» **MATERIAL PROVIDED**:
-- Opening Marker --

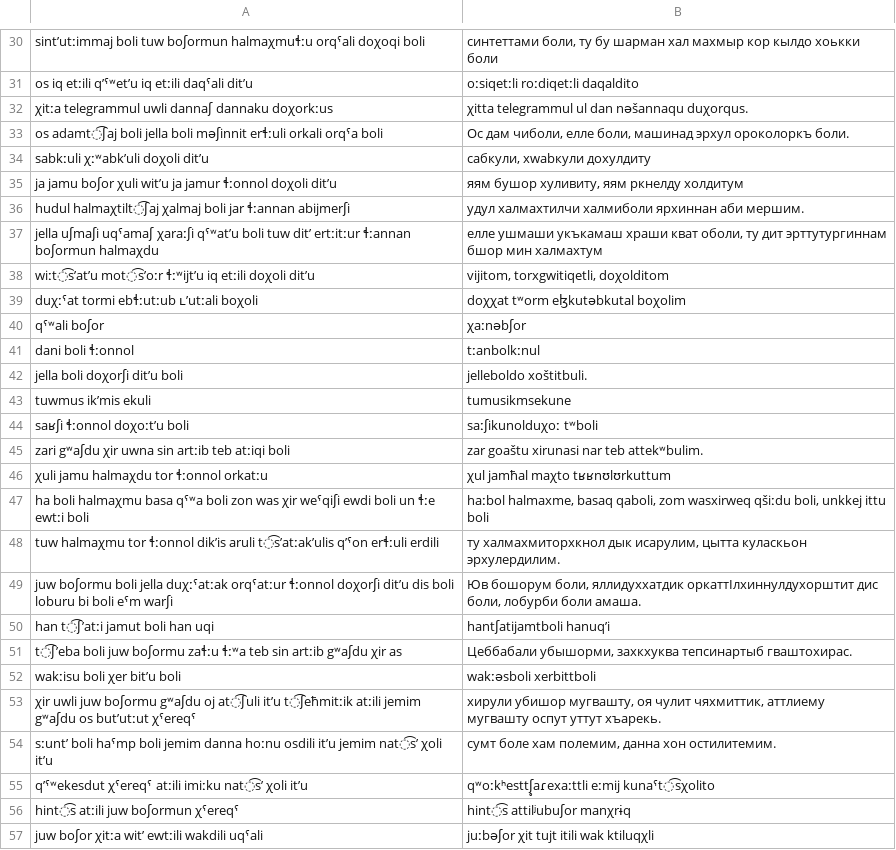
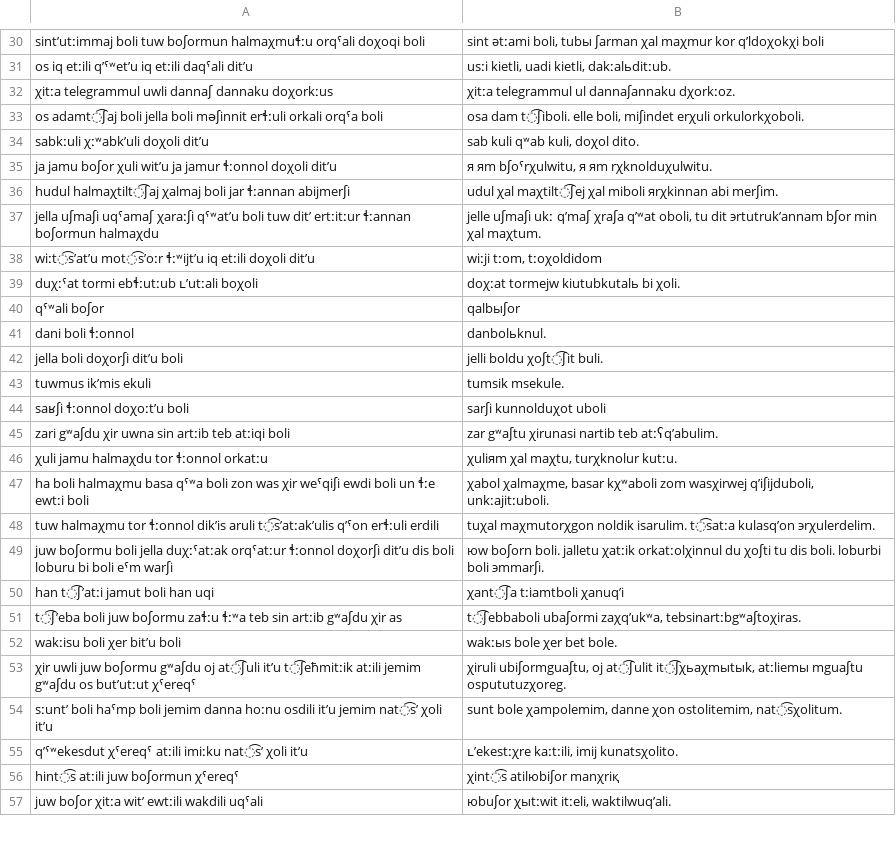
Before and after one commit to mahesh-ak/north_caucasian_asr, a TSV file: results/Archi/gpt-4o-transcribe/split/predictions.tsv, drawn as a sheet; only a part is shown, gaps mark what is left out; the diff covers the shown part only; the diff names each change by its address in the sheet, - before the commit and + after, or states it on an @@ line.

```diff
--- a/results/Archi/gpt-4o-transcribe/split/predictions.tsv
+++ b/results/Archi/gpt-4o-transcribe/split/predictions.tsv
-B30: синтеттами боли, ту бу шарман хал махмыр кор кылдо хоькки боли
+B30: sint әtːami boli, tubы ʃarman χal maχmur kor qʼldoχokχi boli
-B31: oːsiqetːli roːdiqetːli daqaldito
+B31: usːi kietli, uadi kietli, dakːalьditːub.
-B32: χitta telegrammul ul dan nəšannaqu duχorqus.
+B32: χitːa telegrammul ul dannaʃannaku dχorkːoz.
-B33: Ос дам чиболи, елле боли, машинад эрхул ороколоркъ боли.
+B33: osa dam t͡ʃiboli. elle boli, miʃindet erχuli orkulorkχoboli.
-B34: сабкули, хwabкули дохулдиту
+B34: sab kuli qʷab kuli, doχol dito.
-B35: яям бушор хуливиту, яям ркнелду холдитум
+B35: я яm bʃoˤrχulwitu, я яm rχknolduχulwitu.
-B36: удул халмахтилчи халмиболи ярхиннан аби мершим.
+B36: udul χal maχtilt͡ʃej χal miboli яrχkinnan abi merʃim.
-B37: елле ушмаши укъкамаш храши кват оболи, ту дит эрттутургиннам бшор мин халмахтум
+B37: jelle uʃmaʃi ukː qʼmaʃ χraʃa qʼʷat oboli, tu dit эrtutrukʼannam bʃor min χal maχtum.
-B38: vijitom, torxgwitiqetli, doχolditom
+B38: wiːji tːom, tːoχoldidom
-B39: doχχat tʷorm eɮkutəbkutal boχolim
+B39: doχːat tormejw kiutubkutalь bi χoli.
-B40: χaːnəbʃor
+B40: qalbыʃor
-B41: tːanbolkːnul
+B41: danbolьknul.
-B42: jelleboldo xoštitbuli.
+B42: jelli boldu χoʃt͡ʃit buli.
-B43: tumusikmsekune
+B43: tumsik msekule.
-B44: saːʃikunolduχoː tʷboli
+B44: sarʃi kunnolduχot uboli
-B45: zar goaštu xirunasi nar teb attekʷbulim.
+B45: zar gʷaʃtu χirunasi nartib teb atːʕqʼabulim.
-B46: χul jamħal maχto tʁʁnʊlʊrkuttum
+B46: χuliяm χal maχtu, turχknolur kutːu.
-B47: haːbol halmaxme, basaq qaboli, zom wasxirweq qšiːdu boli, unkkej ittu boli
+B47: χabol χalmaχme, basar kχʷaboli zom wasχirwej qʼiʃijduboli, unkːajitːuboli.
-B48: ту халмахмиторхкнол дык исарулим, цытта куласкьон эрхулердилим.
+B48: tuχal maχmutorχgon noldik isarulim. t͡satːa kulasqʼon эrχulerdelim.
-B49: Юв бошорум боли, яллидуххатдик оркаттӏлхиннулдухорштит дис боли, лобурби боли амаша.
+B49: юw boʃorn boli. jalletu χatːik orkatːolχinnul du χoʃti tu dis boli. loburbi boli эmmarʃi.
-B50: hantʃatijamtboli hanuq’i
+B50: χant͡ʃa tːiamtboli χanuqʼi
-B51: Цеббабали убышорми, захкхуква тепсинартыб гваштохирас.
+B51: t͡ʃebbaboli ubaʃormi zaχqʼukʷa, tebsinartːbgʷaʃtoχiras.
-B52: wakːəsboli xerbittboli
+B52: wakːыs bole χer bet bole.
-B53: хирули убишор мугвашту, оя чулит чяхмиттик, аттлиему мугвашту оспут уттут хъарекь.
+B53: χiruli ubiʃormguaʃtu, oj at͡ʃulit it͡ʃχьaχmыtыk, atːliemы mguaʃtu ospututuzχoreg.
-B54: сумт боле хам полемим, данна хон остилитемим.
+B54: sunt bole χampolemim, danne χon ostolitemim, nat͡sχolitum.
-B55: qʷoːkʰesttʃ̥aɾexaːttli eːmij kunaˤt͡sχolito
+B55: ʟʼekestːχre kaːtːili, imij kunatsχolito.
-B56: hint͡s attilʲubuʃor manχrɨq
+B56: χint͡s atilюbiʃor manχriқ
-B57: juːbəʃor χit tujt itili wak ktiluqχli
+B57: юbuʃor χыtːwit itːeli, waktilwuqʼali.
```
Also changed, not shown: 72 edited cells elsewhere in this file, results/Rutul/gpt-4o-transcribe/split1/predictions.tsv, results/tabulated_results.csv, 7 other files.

-- Closing Marker --

» **EXERCISE DESCRIPTION**: Pull every line containing "telegrammul" from the data.

» **SOLUTION TO THIS PROBLEM**:
-B32: χitta telegrammul ul dan nəšannaqu duχorqus.
+B32: χitːa telegrammul ul dannaʃannaku dχorkːoz.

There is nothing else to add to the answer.